Specialized technical expertise, complex problem management, root cause analysis, proactive monitoring, and performance optimization

Skills Required

Basic technical knowledge, strong customer service skills

Strong technical knowledge, problem-solving skills, and the ability to work with advanced tools

Deep technical expertise in specific areas, extensive troubleshooting, and problem-solving skills

Typical Issues

Simple user inquiries, basic software and hardware problems, password resets

Advanced software and hardware issues, network configuration problems, system errors

System failures, network outages, security breaches, advanced debugging

SLA (Service Level Agreement)
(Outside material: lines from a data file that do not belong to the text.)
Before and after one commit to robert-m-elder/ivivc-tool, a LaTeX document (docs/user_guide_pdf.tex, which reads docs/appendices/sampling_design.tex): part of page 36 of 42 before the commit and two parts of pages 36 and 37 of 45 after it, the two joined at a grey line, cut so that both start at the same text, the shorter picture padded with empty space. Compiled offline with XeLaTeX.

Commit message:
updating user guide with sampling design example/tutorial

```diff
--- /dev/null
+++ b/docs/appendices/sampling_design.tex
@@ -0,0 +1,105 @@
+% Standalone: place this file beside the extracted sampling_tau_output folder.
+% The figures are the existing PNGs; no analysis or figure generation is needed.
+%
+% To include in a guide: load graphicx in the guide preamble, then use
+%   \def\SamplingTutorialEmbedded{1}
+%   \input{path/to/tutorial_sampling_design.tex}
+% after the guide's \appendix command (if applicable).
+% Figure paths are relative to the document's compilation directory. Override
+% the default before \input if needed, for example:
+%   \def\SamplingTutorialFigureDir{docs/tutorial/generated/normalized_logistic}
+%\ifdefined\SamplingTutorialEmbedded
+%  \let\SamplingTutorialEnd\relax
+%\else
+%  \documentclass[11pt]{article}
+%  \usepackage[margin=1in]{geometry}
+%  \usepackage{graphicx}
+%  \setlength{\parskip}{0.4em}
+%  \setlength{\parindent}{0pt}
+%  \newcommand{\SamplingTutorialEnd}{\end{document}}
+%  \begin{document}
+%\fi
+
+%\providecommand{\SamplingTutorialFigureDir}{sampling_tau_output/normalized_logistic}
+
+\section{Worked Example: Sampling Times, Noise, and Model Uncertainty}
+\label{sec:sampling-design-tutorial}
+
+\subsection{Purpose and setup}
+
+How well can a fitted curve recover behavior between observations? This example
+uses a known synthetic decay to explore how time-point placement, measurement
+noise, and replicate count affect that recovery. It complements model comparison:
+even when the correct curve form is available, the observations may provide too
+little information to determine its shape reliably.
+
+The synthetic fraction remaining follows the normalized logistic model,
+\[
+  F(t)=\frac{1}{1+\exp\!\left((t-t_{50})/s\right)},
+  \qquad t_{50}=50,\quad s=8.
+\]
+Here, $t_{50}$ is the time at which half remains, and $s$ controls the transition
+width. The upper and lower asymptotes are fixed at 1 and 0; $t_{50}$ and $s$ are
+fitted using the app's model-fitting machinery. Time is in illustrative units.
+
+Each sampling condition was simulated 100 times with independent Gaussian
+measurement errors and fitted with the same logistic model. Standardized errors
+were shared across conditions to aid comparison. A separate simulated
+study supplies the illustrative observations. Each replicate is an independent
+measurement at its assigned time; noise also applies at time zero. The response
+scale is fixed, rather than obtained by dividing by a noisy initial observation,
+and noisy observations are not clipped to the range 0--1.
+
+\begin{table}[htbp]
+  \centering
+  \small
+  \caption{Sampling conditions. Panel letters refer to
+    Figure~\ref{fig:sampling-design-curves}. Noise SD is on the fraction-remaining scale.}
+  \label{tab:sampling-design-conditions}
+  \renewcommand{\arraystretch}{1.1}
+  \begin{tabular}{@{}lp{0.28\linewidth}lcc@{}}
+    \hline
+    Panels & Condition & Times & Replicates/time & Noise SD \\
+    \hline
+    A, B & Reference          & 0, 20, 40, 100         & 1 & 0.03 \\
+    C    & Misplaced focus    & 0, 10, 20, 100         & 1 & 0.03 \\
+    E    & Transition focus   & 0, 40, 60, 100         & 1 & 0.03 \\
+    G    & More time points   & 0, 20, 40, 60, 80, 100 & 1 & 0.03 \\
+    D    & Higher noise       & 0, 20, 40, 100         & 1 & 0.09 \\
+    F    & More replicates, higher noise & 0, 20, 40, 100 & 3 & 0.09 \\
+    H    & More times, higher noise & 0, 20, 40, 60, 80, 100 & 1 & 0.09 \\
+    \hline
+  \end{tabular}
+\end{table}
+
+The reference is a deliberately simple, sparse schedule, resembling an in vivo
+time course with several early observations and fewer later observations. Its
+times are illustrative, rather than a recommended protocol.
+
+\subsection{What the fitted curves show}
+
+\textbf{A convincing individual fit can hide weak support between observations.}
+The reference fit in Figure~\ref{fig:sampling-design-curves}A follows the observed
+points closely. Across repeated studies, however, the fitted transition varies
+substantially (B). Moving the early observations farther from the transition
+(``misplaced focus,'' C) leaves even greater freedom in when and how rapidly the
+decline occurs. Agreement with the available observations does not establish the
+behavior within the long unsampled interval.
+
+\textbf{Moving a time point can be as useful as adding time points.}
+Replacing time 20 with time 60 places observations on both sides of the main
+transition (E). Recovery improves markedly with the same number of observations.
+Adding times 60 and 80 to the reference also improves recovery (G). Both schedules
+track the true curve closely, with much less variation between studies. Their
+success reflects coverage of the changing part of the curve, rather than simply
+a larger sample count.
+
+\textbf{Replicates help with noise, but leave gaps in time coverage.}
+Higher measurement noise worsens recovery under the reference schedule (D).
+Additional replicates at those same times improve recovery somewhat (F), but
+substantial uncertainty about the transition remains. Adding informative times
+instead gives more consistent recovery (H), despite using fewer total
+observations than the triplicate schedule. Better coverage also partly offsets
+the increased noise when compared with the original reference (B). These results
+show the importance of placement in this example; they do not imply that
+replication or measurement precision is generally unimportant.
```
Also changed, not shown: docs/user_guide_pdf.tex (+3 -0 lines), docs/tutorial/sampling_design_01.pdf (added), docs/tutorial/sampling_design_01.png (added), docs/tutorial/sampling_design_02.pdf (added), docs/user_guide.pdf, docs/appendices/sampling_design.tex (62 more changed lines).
Quick response and resolution times, typically measured in hours

Faster response and resolution times compared to L1, typically measured in hours or days

Highest priority, fastest response and resolution times, typically measured in minutes or hours

Escalation Point

Escalates unresolved cases to L2 support

Escalates unresolved cases to L3 support

May escalate cases to vendors, developers, or external experts if necessary


Basic technical training, product knowledge, customer service skills

Advanced technical training, specialized certifications, product knowledge

Extensive technical training, advanced certifications, specialization in specific technologies or systems

If you need help elevating your customer service and IT support, connect with our expert technicians to develop robust support tiers that better address customer inquiries and improve satisfaction levels. Connect with us to get started.

Written bySenior Business & Tech Editor

Since 2011, Dmitri has been helping business readers navigate the technology market through expert analysis and editorial work. At EPAM Startups & SMBs, Dmitri shows startups and SMBs across industries how to drive business value from their software engineering investments.

Since 2011, Dmitri has been helping business readers navigate the technology market through expert analysis and editorial work. At EPAM Startups & SMBs, Dmitri shows startups and SMBs across industries how to drive business value from their software engineering investments.